The "talking heads" often focus on different things that we've found to be somewhat irrelevant. Recent record (often "last 10 games") doesn't seem to be important; it might seem so because better teams are likely to do well in their last 10 games (simply because they're better!), but among two teams with near-equal rankings, the one with the better last-10 record is not significantly more likely to do well in the NCAA tournament. [Consider the last time Tech went to the Final Four, in 2004: the part of their record that looked strongest was early in the season (they even beat eventual-champion Connecticut by double figures at a neutral court), not late.]

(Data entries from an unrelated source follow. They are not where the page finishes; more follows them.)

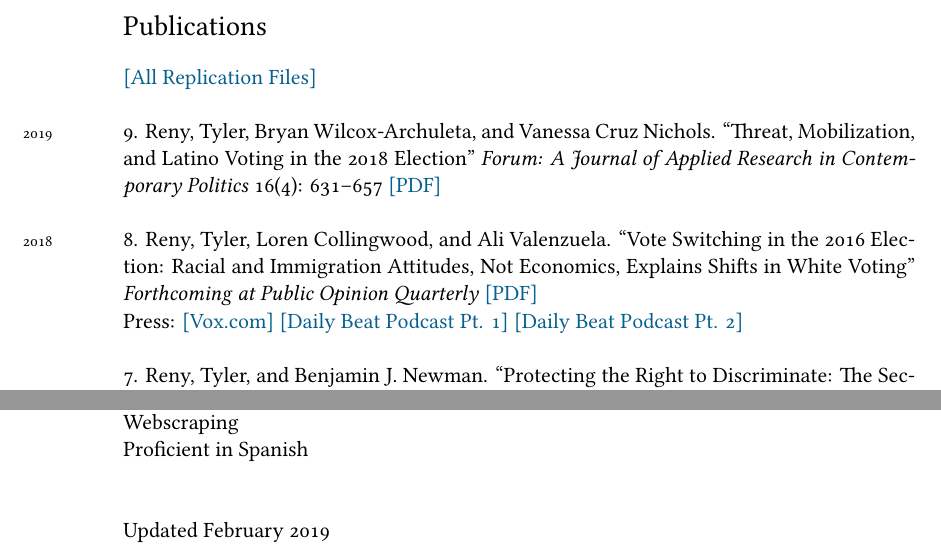
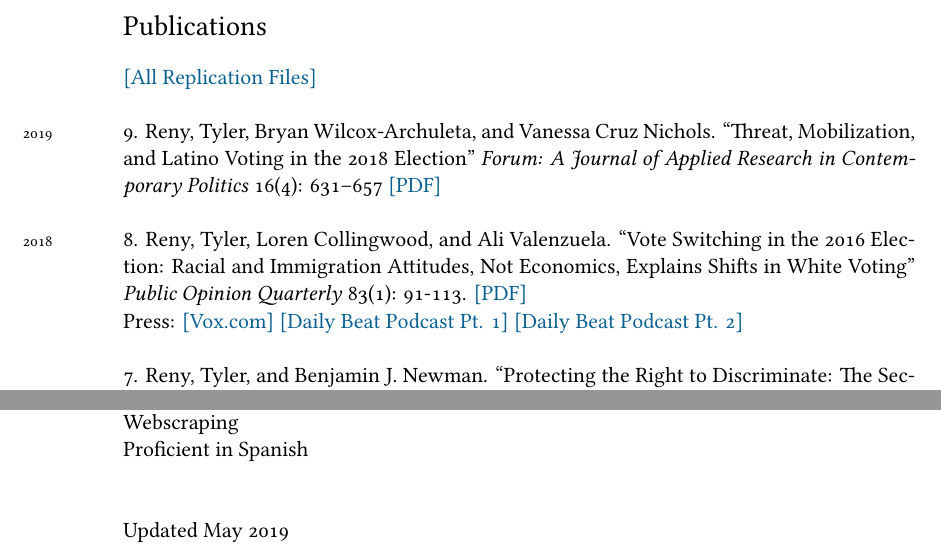
Before and after one commit to tylerreny/tylerreny.github.io, a LaTeX CV (pdf/cv-reny.tex): two parts of pages 1 and 6 of 6, joined at a grey line, cut so that both start at the same text. Compiled offline with XeLaTeX; a missing font is replaced by an installed copy or a similar font.

Commit message:
update cv

```diff
--- a/pdf/cv-reny.tex
+++ b/pdf/cv-reny.tex
@@ -79,7 +79,7 @@ Minor, Spanish
 
 \years{2019} 9. Reny, Tyler, Bryan Wilcox-Archuleta, and Vanessa Cruz Nichols. ``Threat, Mobilization, and Latino Voting in the 2018 Election''  \textit{Forum: A Journal of Applied Research in Contemporary Politics} 16(4): 631–657 \href{http://tylerreny.github.io/pdf/pubs/reny_wilcox_cruz_nichols2019.pdf}{[PDF]} \\
 
-\years{2018} 8. Reny, Tyler, Loren Collingwood, and Ali Valenzuela. ``Vote Switching in the 2016 Election: Racial and Immigration Attitudes, Not Economics, Explains Shifts in White Voting''  \textit{Forthcoming at Public Opinion Quarterly} \href{http://tylerreny.github.io/pdf/pubs/final_submission_reny_etal_poq_public.pdf}{[PDF]}
+\years{2018} 8. Reny, Tyler, Loren Collingwood, and Ali Valenzuela. ``Vote Switching in the 2016 Election: Racial and Immigration Attitudes, Not Economics, Explains Shifts in White Voting''  \textit{Public Opinion Quarterly} 83(1): 91-113. \href{http://tylerreny.github.io/pdf/pubs/final_submission_reny_etal_poq_public.pdf}{[PDF]}
 
 Press: \href{https://www.vox.com/policy-and-politics/2018/10/16/17980820/trump-obama-2016-race-racism-class-economy-2018-midterm}{[Vox.com]} \href{http://www.btrtoday.com/listen/thedailybeat/vote-switching-in-the-2016-election-with-tyler-reny-part-1/}{[Daily Beat Podcast Pt. 1]} \href{http://www.btrtoday.com/listen/thedailybeat/vote-switching-white-economic-anxiety-more-with-tyler-reny-part2/}{[Daily Beat Podcast Pt. 2]}\\
 
@@ -223,6 +223,6 @@ Webscraping\\
 Proficient in Spanish\\
 \\
 \\
-Updated February 2019
+Updated May 2019
 
 \end{document}
```
Also changed, not shown: pdf/cv-reny.pdf, 5 other files.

But the biggest talking-head point that the numbers don't bear out is the effect of close games on win/loss record. We all probably hear over and over how some team "just knows how to win tight games" (or how another "hasn't learned how to win tight games yet"), but the numbers show that reality is different: close games are mostly determined by luck. So a team that has lost a lot of close games (especially close road games) will probably perform better in the NCAA tournament than its win/loss record would suggest, and a team with a lot of close wins (especially at home) will probably perform worse.

In fact, the reason we developed LRMC is related to this. Back around 2002 or so, Tech lost a holiday tournament game to Tennessee on a buzzer-beater half-court shot. At the end of the season, Tech went to the NIT with no "NCAA bubble team" discussion... but several of the prognosticators said Tech would've been a bubble team (not necessarily in the NCAA tournament, but at least in the conversation) if they had managed to win just one more game.

So basically, those people were saying that if Tennessee's half-court shot had missed, they would've thought Tech was an NCAA-caliber team... but because the half-court shot went in, somehow Tech was only good enough for the NIT.

That didn't seem to make sense to us -- our mathematical/basketball gut feeling was that winning a game by 1 or losing by 2 depending on the outcome of a last-second shot probably didn't make much difference; the real "story" of both games is that the two teams were essentially evenly-matched that day. And when we started looking at the data, it turned out we were right... and we were on our way to developing LRMC.

Note: Dr. Sokol will be at the Lindbergh Taco Mac in person to discuss his system and its methodologies on Saturday, February 13th at 7:15 pm right before the Wake Forest basketball game. This could be an excellent opportunity for you to learn more about the LRMC system on a deeper level.